The jury at the insider-trading conspiracy trial of former Primary Global Research LLC executive James Fleishman heard the defendant’s voice for the first time on a secretly recorded phone call made by a cooperating witness.
Fleishman, of Santa Clara, California, is charged with two counts of conspiracy for his role in what prosecutors say was an scheme to pass tips from technology company employees, acting as consultants, to hedge-fund managers. As a salesman for Primary Global, Fleishman put consultants in touch with investors. He faces as long as 25 years in prison if convicted.
Karl Motey, 47, an independent consultant who has pleaded guilty to insider trading and is cooperating with the U.S., said he called Fleishman in May 2009 claiming he was starting a hedge fund and wanted to use Primary Global’s services.
“You’re accessing our networking of contacts to get information from them, you know kind of to prove or disprove your model,” Fleishman can be heard saying on the call. “Talking to them, uh, so they can be a resources for you.”
Primary Global, based in Mountain View, California, links investors with industry experts at public companies. In his position as a sales manager, Fleishman was responsible for attracting new clients and arranging for fund managers to speak to consultants, the U.S. said.
Motey asked Fleishman if he could get specific information about technology companies, not just industry trends.
“It depends who you’re talking to,” Fleishman said. “In Taiwan, who are seeing stuff on a day-to-day basis that can say ‘Hey, here’s how things are kind of shaping up for June.’”
Motey told jurors he was surprised by Fleishman’s statement because late May or early June is a period just before companies issue quarterly earnings.
Assistant U.S. Attorney David Leibowitz asked Motey what he understood Fleishman to be saying.
“I took it to mean that they had people who’d be able to give me daily updates on a particular company, even on a day-to-day basis,” Motey said.
Fleishman also said consultants last names weren’t given out to clients or their contact information.
“You just try to provide anonymity to some degree for the experts,” Fleishman said.
“That’s just to protect them from investor relations?” Motey said.
‘Us and Them’
“Yeah, because the relationship we have is between us and them,” Fleishman replied.
Leibowitz asked Motey what he understood Fleishman to mean.
“What I meant was in my experience, investor relations keeps a very tight control over who gets to talk and what message gets out,” he said. “Investor relations would not want employees to be talking to investors.”
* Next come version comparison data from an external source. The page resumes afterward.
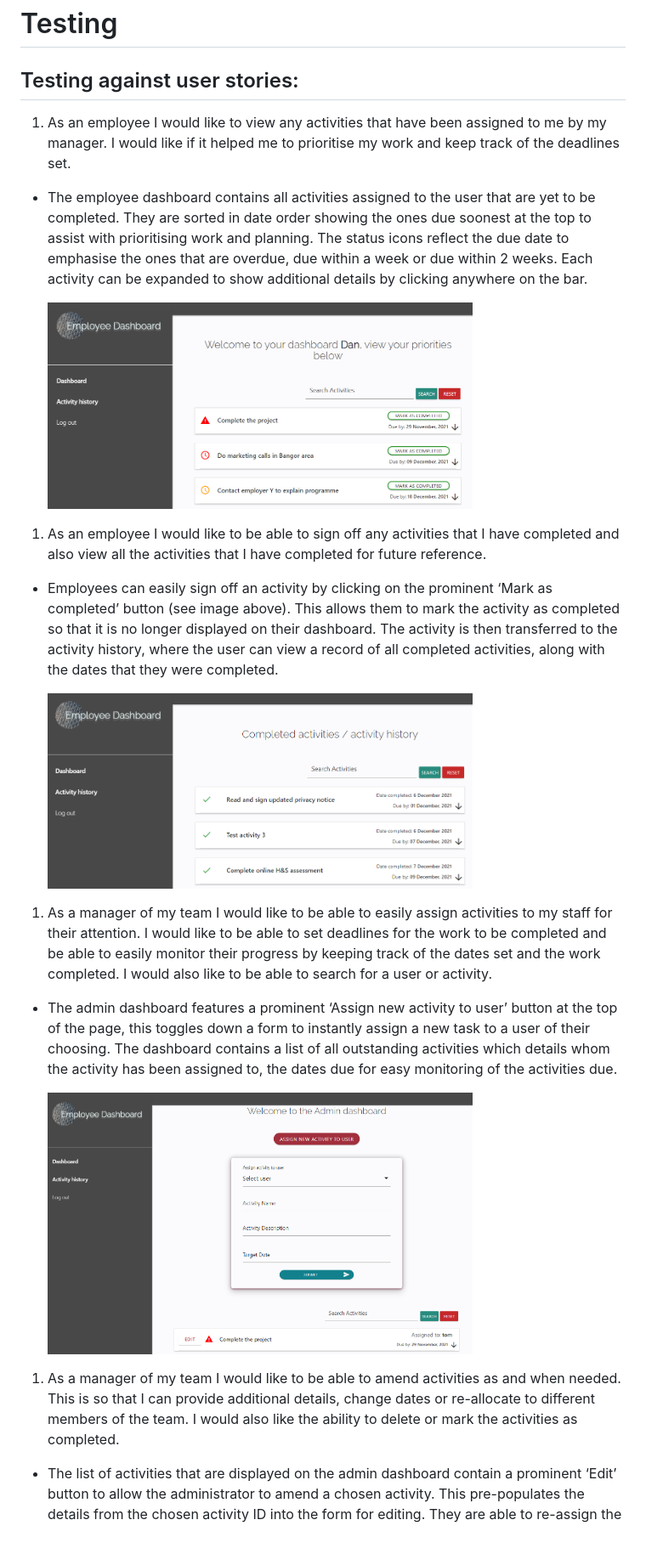
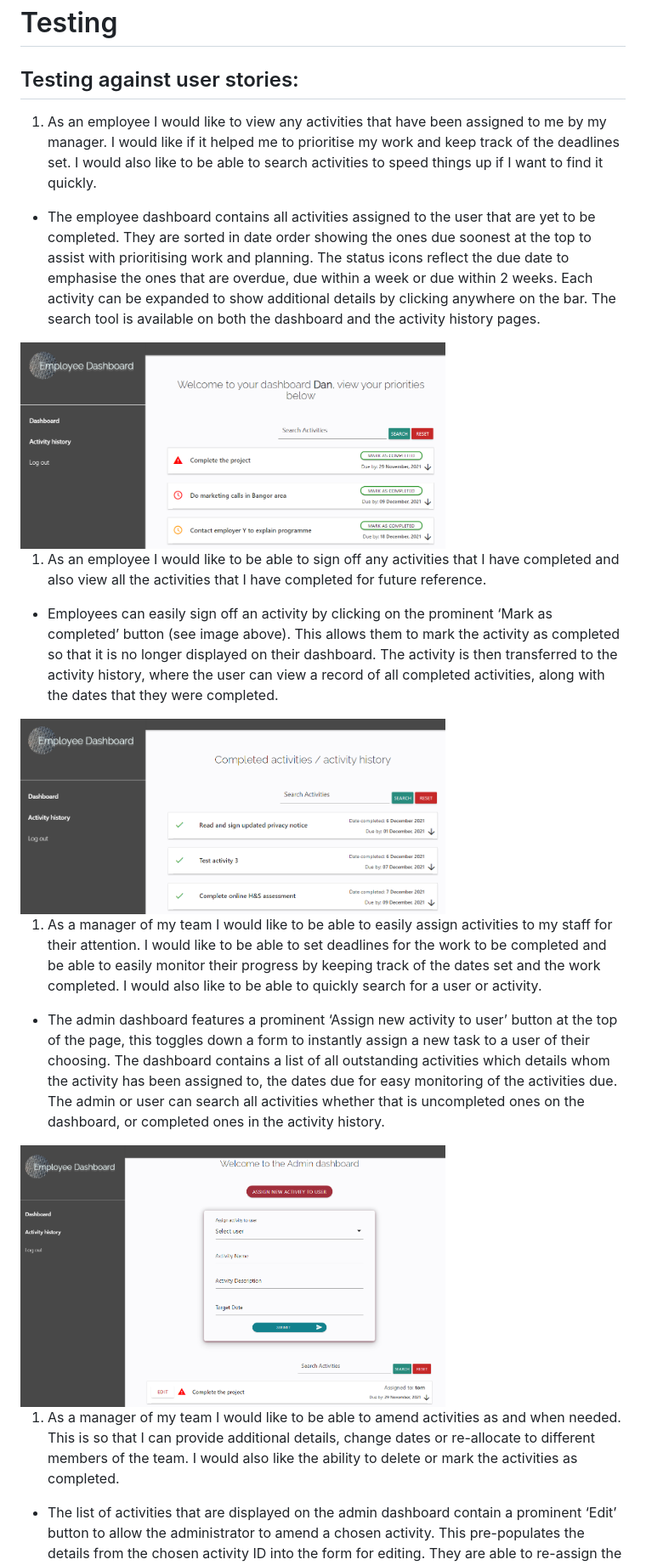
Before and after one commit to D-Lawson/employee-dashboard-app, a Markdown page: README.md, the part around one of its changes. Shown at 85% size. GitHub-like rendering; blank space fills up the shorter version.

```diff
--- a/README.md
+++ b/README.md
@@ -161,24 +167,28 @@ Here is the data schema for this application.  It’s relatively straight forwar
 # Testing
 
 ## Testing against user stories:
-1.  As an employee I would like to view any activities that have been assigned to me by my manager.  I would like if it helped me to prioritise my work and keep track of the deadlines set.
-- The employee dashboard contains all activities assigned to the user that are yet to be completed.  They are sorted in date order showing the ones due soonest at the top to assist with prioritising work and planning.   The status icons reflect the due date to emphasise the ones that are overdue, due within a week or due within 2 weeks.  Each activity can be expanded to show additional details by clicking anywhere on the bar.
 
-    <img src="static/images/readme/employee-dashboard.png"  width="500"/>
+1.  As an employee I would like to view any activities that have been assigned to me by my manager.  I would like if it helped me to prioritise my work and keep track of the deadlines set.  I would also like to be able to search activities to speed things up if I want to find it quickly.
+
+- The employee dashboard contains all activities assigned to the user that are yet to be completed.  They are sorted in date order showing the ones due soonest at the top to assist with prioritising work and planning.   The status icons reflect the due date to emphasise the ones that are overdue, due within a week or due within 2 weeks.  Each activity can be expanded to show additional details by clicking anywhere on the bar.  The search tool is available on both the dashboard and the activity history pages.
+
+<img src="static/images/readme/employee-dashboard.png"  width="500"/>
 
 1.  As an employee I would like to be able to sign off any activities that I have completed and also view all the activities that I have completed for future reference.
+
 - Employees can easily sign off an activity by clicking on the prominent ‘Mark as completed’ button (see image above).    This allows them to mark the activity as completed so that it is no longer displayed on their dashboard.    The activity is then transferred to the activity history, where the user can view a record of all completed activities, along with the dates that they were completed.
 
-    <img src="static/images/readme/employee-activity-history.png"  width="500"/>
+<img src="static/images/readme/employee-activity-history.png"  width="500"/>
 
-1.  As a manager of my team I would like to be able to easily assign activities to my staff for their attention.   I would like to be able to set deadlines for the work to be completed and be able to easily monitor their progress by keeping track of the dates set and the work completed.   I would also like to be able to search for a user or activity.
-- The admin dashboard features a prominent ‘Assign new activity to user’ button at the top of the page, this toggles down a form to instantly assign a new task to a user of their choosing.  The dashboard contains a list of all outstanding activities which details whom the activity has been assigned to, the dates due for easy monitoring of the activities due.
+1.  As a manager of my team I would like to be able to easily assign activities to my staff for their attention.   I would like to be able to set deadlines for the work to be completed and be able to easily monitor their progress by keeping track of the dates set and the work completed.   I would also like to be able to quickly search for a user or activity.
 
-    <img src="static/images/readme/admin-dashboard.png"  width="500"/>
+- The admin dashboard features a prominent ‘Assign new activity to user’ button at the top of the page, this toggles down a form to instantly assign a new task to a user of their choosing.  The dashboard contains a list of all outstanding activities which details whom the activity has been assigned to, the dates due for easy monitoring of the activities due. The admin or user can search all activities whether that is uncompleted ones on the dashboard, or completed ones in the activity history.
 
+<img src="static/images/readme/admin-dashboard.png"  width="500"/>
 
 
 1.  As a manager of my team I would like to be able to amend activities as and when needed.  This is so that I can provide additional details, change dates or re-allocate to different members of the team.   I would also like the ability to delete or mark the activities as completed.
+
 - The list of activities that are displayed on the admin dashboard contain a prominent ‘Edit’ button to allow the administrator to amend a chosen activity.  This pre-populates the details from the chosen activity ID into the form for editing.  They are able to re-assign the activity to a different user, update details or change the date.   Underneath the form the administrator can choose to update the activity, delete the activity, complete the activity or press cancel to return to the dashboard.
 
 <img src="static/images/readme/admin-activity-edit.png"  width="500"/>
```
Also changed, not shown: other parts of README.md (+33 -4 lines), static/images/readme/demonstration.png, 3 other files.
Jurors also heard a call Motey recorded later in May 2009, in which he had his first consultation with a Marvell Technology Group Ltd. employee whom Primary Global described as a director of the company’s business development and marketing.
In the call, the consultant can be heard telling Motey his revenue expectations for Marvell as well as the average gross margin for his business unit.
Leibowitz asked Motey what his reaction was to hearing the information.
“I was very surprised,” Motey testified. “That’s not a public number for the company as far as I knew at the time.”
Jay Nelson, one of Fleishman’s lawyers, told jurors yesterday that his client wasn’t aware of any wrongdoing at the company and hadn’t committed any crimes. Nelson said that of the 15,000 experts in the network, only a handful were “rogue.” Cooperating witnesses were testifying for the prosecution in a bid to win leniency from the court, he said.
Thirteen people, including 12 who pleaded guilty, have been convicted in the crackdown by Manhattan U.S. Attorney Preet Bharara,.
Testimony continues today before U.S. District Court Judge Jed Rakoff.
The case is U.S. v. Nguyen, 11-cr-00032, U.S. District Court, Southern District of New York (Manhattan).